Study shows pudgy toddlers don't always outgrow chubbiness

Pudgy toddlers face a good chance of becoming overweight 12-year-olds, according to government research that shoots down the notion that kids just naturally outgrow early chubbiness.

Children who were overweight at age 2 or later during their preschool years faced a five times higher risk of being overweight at age 12 than youngsters who were not overweight early on, the study found. Sixty percent of the children who were overweight at any time during the preschool period were overweight at age 12.

Children were considered overweight if their body-mass index was in the 85th percentile or higher for their gender and age. That means they were heavier than at least 85 percent of children their same age and sex.

"These results suggest that any time a child reaches the 85th percentile for BMI may be an appropriate time for intervention," the researchers wrote.

"These findings underscore the need to maintain a healthy weight beginning in early childhood. Contrary to popular belief, young children who are overweight or obese typically won't lose the extra weight simply as a result of getting older," said Dr. Duane Alexander, director of the National Institute of Child Health and Human Development, which funded the study.

The researchers also found that 40 percent of children whose BMIs were between the 50th and 84th percentiles by age 3 or in the normal to high-normal range were overweight at age 12. By contrast, no children with a body-mass index below the 50th percentile throughout elementary school had become overweight by age 12.

"It is clear that the longer a child remained in the lower range of normal BMI, the less likelihood there was that the child would become overweight by early adolescence," the researchers said.
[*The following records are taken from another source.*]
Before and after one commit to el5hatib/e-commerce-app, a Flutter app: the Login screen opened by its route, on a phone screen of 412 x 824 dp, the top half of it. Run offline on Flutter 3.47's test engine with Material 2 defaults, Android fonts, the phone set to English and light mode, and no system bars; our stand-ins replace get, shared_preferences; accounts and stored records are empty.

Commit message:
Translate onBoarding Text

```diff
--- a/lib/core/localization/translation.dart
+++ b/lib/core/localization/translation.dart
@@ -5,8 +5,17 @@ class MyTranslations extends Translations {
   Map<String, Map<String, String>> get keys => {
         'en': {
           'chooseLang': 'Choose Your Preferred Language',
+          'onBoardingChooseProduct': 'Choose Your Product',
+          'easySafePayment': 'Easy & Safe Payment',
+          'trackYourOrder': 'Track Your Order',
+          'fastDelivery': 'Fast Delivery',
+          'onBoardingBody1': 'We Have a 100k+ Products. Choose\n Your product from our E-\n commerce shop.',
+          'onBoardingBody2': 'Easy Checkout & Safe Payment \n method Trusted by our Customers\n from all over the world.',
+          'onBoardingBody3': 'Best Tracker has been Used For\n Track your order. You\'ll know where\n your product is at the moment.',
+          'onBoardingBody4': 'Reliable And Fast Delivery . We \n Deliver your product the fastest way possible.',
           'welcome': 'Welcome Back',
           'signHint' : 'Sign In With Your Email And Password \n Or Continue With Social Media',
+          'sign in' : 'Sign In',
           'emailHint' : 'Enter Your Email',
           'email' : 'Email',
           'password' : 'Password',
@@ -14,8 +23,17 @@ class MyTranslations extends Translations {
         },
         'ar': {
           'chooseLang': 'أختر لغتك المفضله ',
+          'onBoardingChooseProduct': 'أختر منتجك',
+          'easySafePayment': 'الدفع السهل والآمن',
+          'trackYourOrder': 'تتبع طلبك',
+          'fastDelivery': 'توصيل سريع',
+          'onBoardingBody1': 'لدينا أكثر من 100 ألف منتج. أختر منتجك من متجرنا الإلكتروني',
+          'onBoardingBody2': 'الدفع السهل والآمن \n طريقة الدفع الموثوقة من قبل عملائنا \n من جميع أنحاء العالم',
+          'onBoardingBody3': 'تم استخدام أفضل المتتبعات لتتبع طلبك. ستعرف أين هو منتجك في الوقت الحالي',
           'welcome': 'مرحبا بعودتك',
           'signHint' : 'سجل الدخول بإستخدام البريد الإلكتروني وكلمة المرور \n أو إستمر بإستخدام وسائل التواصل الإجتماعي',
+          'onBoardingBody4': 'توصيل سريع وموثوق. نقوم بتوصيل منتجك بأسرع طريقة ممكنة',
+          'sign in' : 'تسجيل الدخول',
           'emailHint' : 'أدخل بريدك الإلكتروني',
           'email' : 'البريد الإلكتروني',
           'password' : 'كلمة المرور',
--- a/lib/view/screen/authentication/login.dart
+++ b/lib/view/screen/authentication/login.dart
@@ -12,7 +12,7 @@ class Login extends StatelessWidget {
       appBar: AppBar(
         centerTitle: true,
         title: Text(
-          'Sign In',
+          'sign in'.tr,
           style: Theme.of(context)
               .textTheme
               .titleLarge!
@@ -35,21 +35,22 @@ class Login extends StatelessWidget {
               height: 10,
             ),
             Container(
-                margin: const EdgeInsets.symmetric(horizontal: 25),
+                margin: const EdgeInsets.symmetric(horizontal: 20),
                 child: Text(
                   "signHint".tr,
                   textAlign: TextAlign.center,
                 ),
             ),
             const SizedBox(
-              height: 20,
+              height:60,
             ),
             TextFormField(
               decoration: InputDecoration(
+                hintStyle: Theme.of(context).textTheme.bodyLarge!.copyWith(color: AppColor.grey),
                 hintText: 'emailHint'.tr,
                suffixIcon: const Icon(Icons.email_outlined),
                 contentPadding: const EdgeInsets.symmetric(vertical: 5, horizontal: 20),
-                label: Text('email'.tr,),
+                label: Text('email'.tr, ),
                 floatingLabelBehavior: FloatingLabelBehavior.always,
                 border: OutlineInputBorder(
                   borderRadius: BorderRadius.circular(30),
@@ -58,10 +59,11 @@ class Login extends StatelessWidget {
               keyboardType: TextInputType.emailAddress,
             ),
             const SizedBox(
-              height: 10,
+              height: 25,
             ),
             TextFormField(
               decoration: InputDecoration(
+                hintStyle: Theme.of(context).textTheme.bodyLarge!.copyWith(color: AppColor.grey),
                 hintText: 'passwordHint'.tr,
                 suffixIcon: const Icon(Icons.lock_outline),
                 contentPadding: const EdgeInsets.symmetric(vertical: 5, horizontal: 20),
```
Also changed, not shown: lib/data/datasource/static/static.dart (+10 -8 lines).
The study was prepared for release Tuesday in September's issue of Pediatrics, reports AP.